Prompt — Count the lines below that contain the word "Lorem", and give only that number.

Collected data —

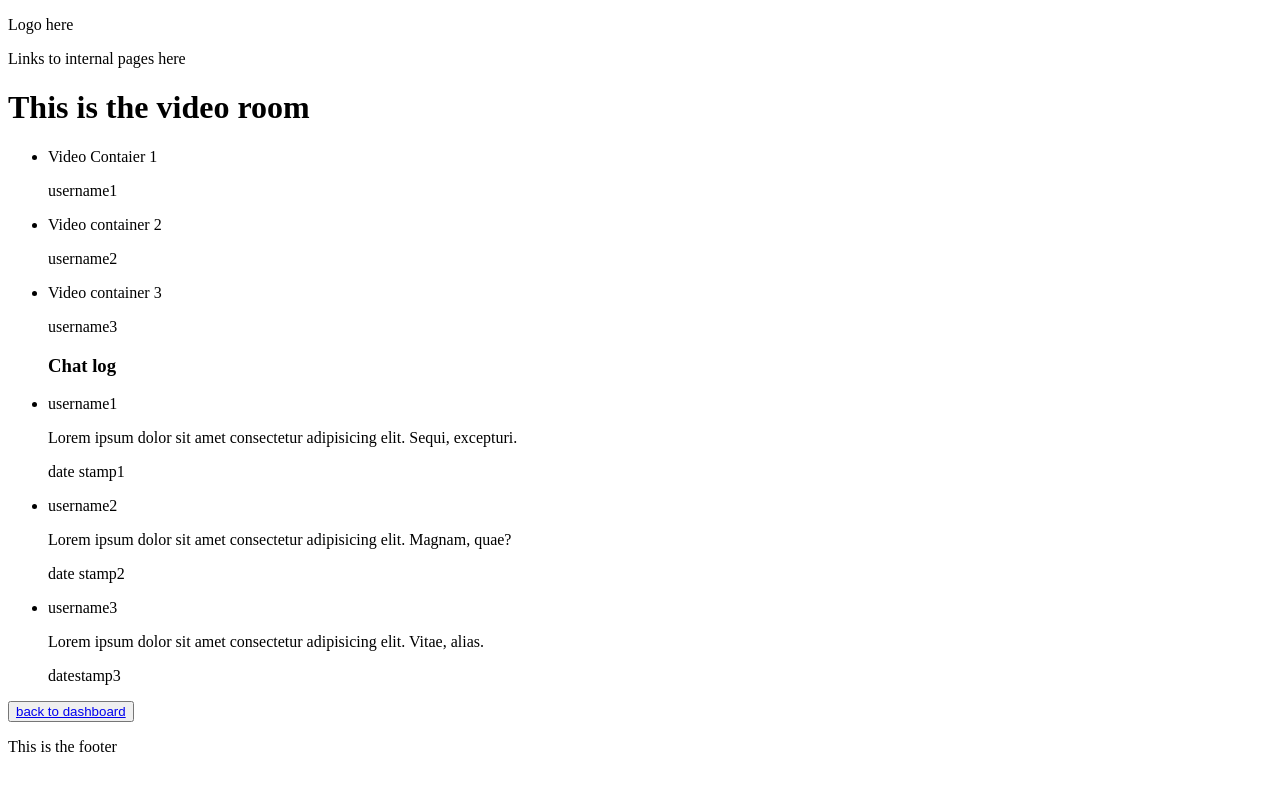
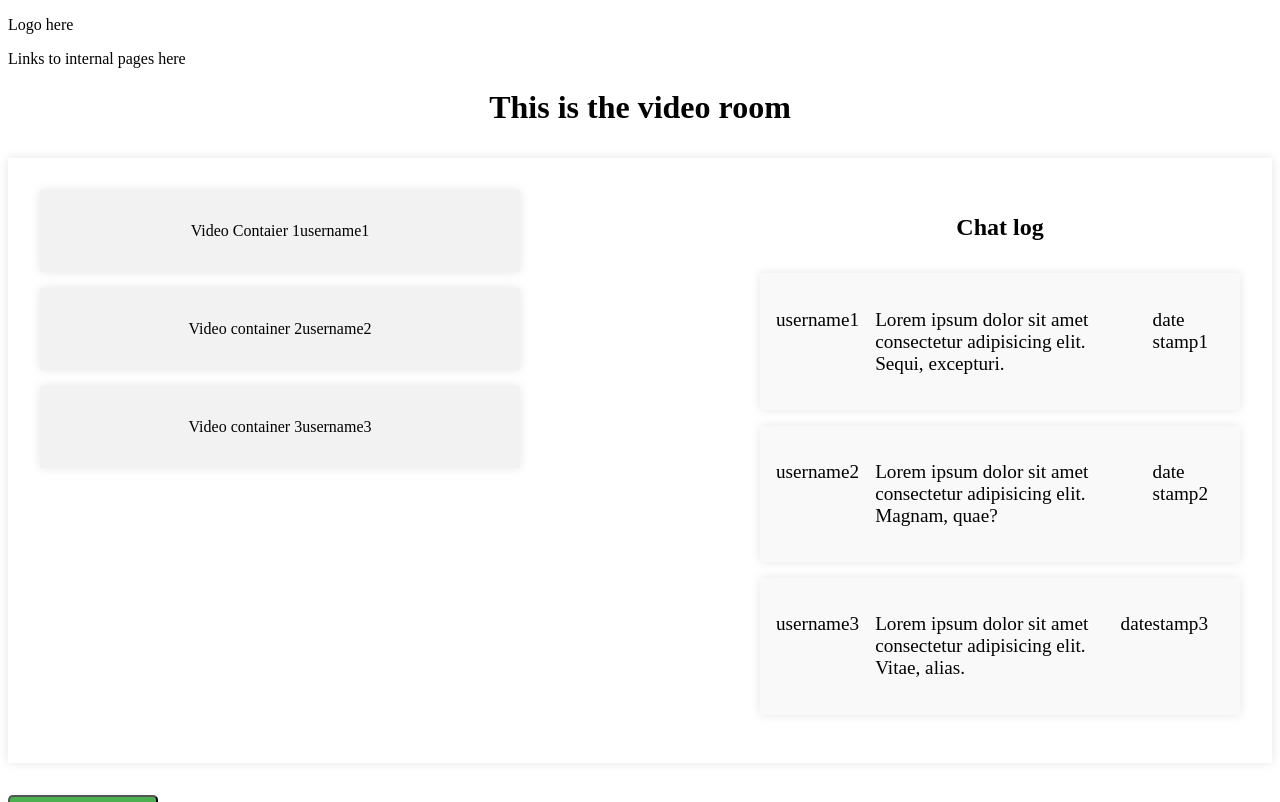
Before and after one commit to GedeonTS/discourse, a React (Create React App) app: page /videoroom in a window 1280 px wide. Shown: the top 802 px of the page. Built offline with nearby package versions, Linux system fonts and the light colour scheme.

Commit message:
Update video room to dailyco library

```diff
--- a/src/pages/VideoRoom.js
+++ b/src/pages/VideoRoom.js
@@ -1,40 +1,39 @@
 import { Link } from "react-router-dom";
+import "./rooms.css";
 
 const VideoRoom =()=>{
-
-
     return (
         <>
-            <h1>This is the video room</h1>
-            <div className="roomContainer">
-                <ul className="videoList">
-                    <li>
+            <h1 className="room-heading">This is the video room</h1>
+            <div className="room-container">
+                <ul className="video-list">
+                    <li className="video-item">
                         <p>Video Contaier 1</p>
                         <p>username1</p>
                     </li>
-                    <li>
+                    <li className="video-item">
                         <p>Video container 2</p>
                         <p>username2</p>
                     </li>
-                    <li>
+                    <li className="video-item">
                         <p>Video container 3</p>
                         <p>username3</p>
                     </li>
                 </ul>
 
-                <ul className="chatLog">
+                <ul className="chat-log">
                     <h3>Chat log</h3>
-                    <li>
+                    <li className="chat-item">
                         <p>username1</p>
                         <p>Lorem ipsum dolor sit amet consectetur adipisicing elit. Sequi, excepturi.</p>
                         <p>date stamp1</p>
                     </li>
-                    <li>
+                    <li className="chat-item">
                         <p>username2</p>
                         <p>Lorem ipsum dolor sit amet consectetur adipisicing elit. Magnam, quae?</p>
                         <p>date stamp2</p>
                     </li>
-                    <li>
+                    <li className="chat-item">
                         <p>username3</p>
                         <p>Lorem ipsum dolor sit amet consectetur adipisicing elit. Vitae, alias.</p>
                         <p>datestamp3</p>
@@ -42,7 +41,7 @@ const VideoRoom =()=>{
                 </ul>
 
             </div>
-            <button>
+            <button className="back-button">
                 <Link to="/">back to dashboard</Link>
             </button>
         </>
```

Reply to the task — 3